Entrepreneur.com is a virtual gold mine of information, but sometimes it's nice to have all your top questions and answers in one spot. That's why we decided to create a kind of FAQ section just for homebased startups, culled from questions posed to our former Startup Expert, Keith Lowe. Read on to glean tons of useful tidbits from these, your top start-up questions.
Q: I have decided to start a business on the Internet selling computer hardware, software, books and accessories. Do I need to obtain the products for sale on my Web site from the manufacturers? Is this allowed, or do I have to go about it another way in order to sell products online?
One of the reasons why I am asking is to make sure this is allowed or whether I will require licenses in order to sell my products. I would also like to know if I am too young to do this.
A: There are a few ways to go about this. One is to buy some products, store them in your basement and ship them to customers as you sell them. The positive side to this is that you can usually make more money if you do this by taking more risk. The negative side is the possibility of getting stuck with stuff you can't sell. That's why you sometimes see department stores having sales for 75 percent off-they are trying to get rid of stuff that they bought and now can't sell.
Another way to go about this is to use a fulfillment company. If you go to www.google.com and search on "fulfillment company," you'll find out more than you want to know about how they work. Many will handle everything-they'll give you a list of products and the wholesale prices, you take the orders, and they do the rest.
I'm not quite sure what you mean when you ask, "Is this allowed?" If you mean can you buy products, keep them in your basement and then resell them, the answer is yes, provided there are no city zoning restrictions that would prevent you from keeping inventory on the premises. Check with your city's zoning department on any restrictions, for inventory or otherwise. And check with your city on any needed licenses or permits.
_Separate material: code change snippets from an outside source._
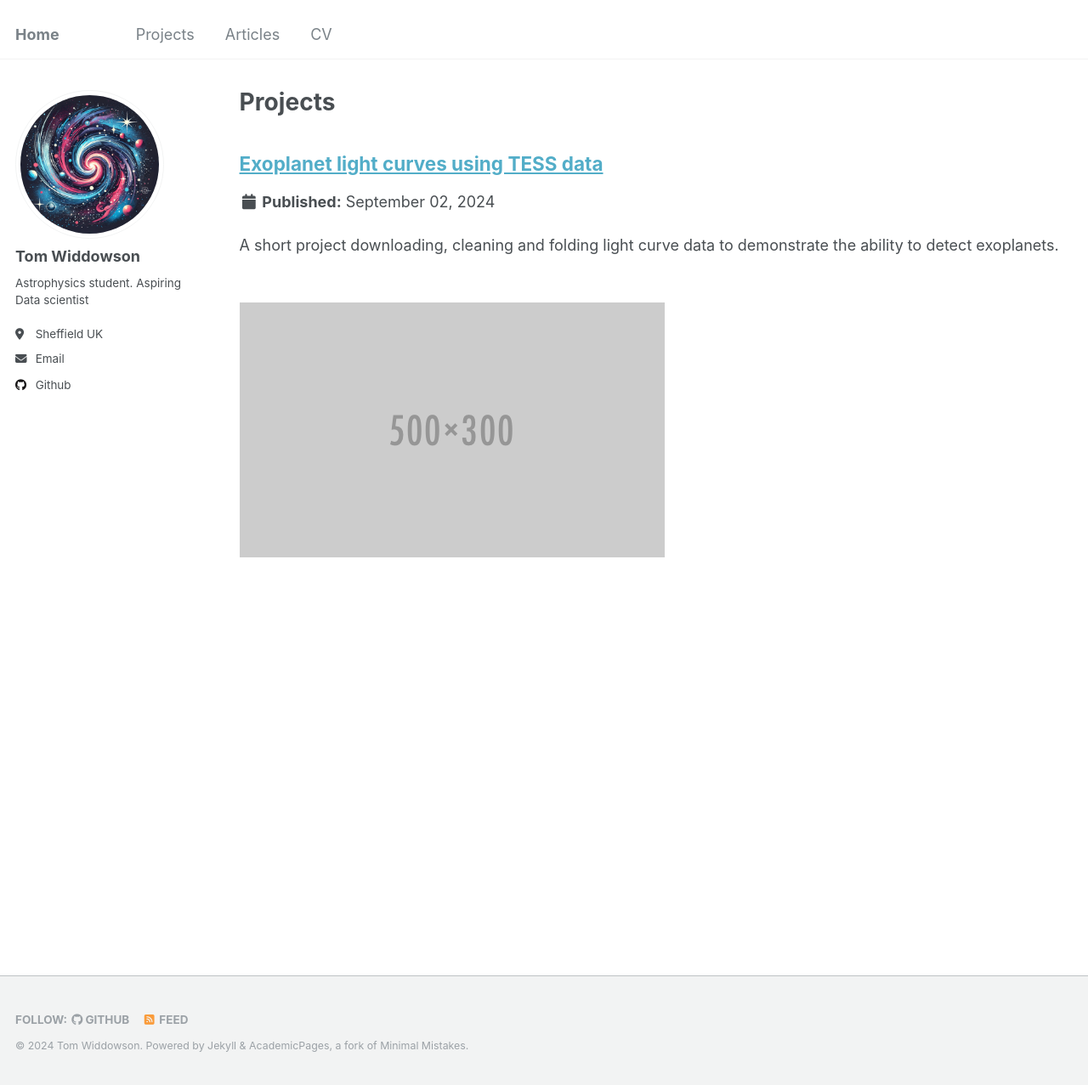
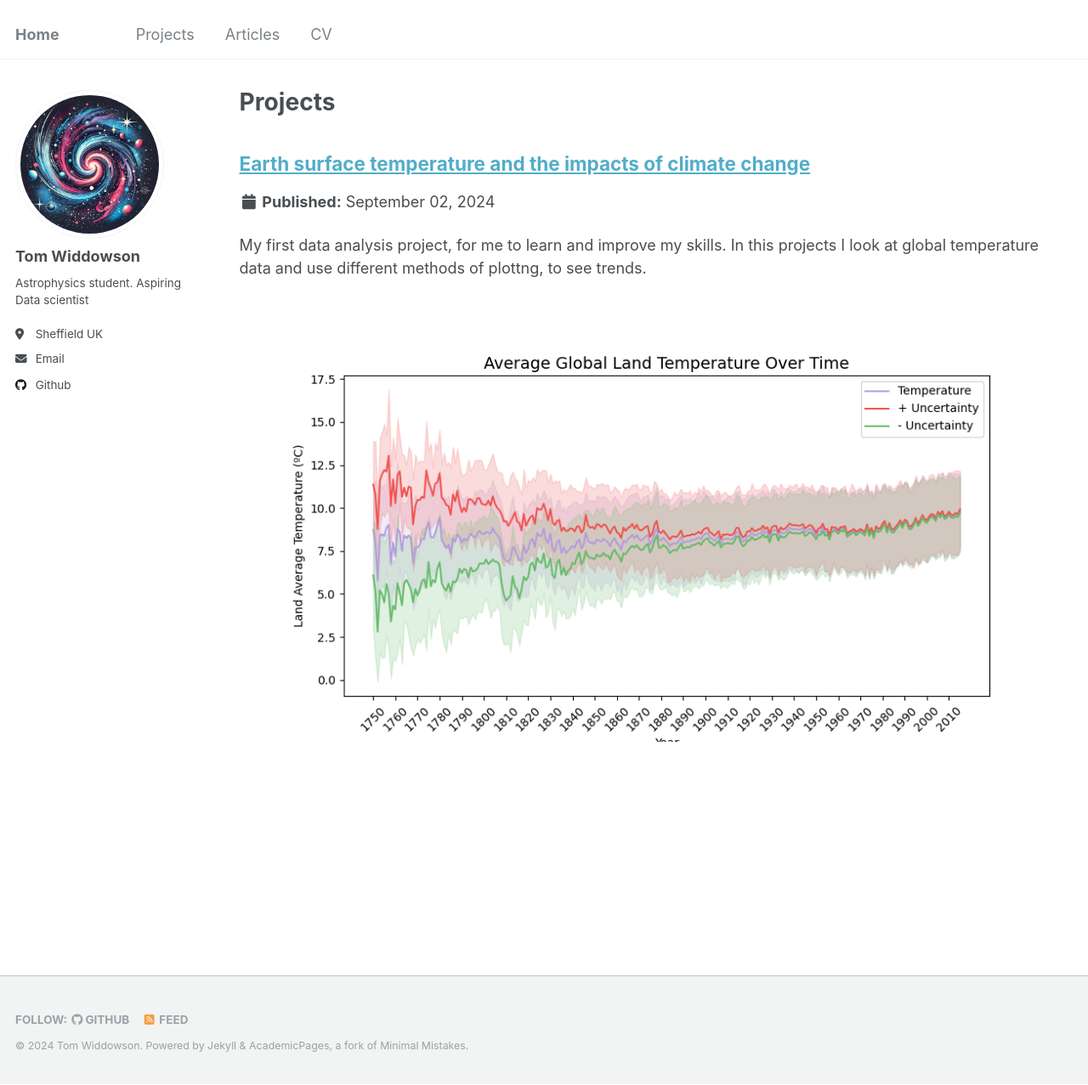
Before and after one commit to tomhwidd/tomhwidd.github.io, a Jekyll site: the page built from _pages/portfolio.html, in a window 1280 px wide and 1277 px high. Shown: the whole window at 85% size. Built offline with Jekyll 4.4.1, drawn with Linux system fonts in a browser that asks for light colours.

Commit message:
updated project 1

```diff
--- a/_portfolio/portfolio-1.md
+++ b/_portfolio/portfolio-1.md
@@ -1,6 +1,6 @@
 ---
-title: "Exoplanet light curves using TESS data"
-excerpt: "A short project downloading, cleaning and folding light curve data to demonstrate the ability to detect exoplanets. <br/><br/> <br/><img src='/images/500x300.png'>"
+title: "Earth surface temperature and the impacts of climate change "
+excerpt: "My first data analysis project, for me to learn and improve my skills. In this projects I look at global temperature data and use different methods of plottng, to see trends. <br/><br/> <br/><img src='/images/projects/global_temps/global_land_average.png'>"
 collection: portfolio
 ---
 
```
When in doubt, a good attorney or accountant will be able to answer these types of questions, and it's always a good idea to consult them when starting a business. I think you are on the right track, and I would encourage you to keep trying and keep pushing until you get this thing going!
Q: I am just itching to get into the business world, but I have limited financial resources. Can you give me any suggestions on low-cost businesses to start that mostly involve the Internet?
A: Well, there are so many opportunities, I don't know where to start. First you need to find something that interests you-it is pretty easy to find tons of services to offer (from Web site promotion to retail to being a technical writer to you name it).
There are many ways to go about this, and many can be done without a lot of risk or investment. One way is to start on eBay. There are lots of people making great money just selling things on eBay (but you need to pick something you have expertise with). I've got a friend who sells several hundred thousand dollars' worth of used golf clubs per year on eBay, works his own hours and has a blast.
If you wanted to get started with something like that, try buying and selling a couple of inexpensive things (but be careful!) just to see how things work. One word of caution: To do well on eBay, you must sell something you know a lot about-my friend is very successful, but mostly because he's an expert in golf clubs.
I've got another friend who quit his job in Atlanta, moved to a small town in Georgia and became a ghost writer-he will write articles and books for people and get them published. He lives in a small town with a low cost of living and works in a local coffee shop. What a life!
The key here is to find something that interests you, hopefully something that you can be passionate about!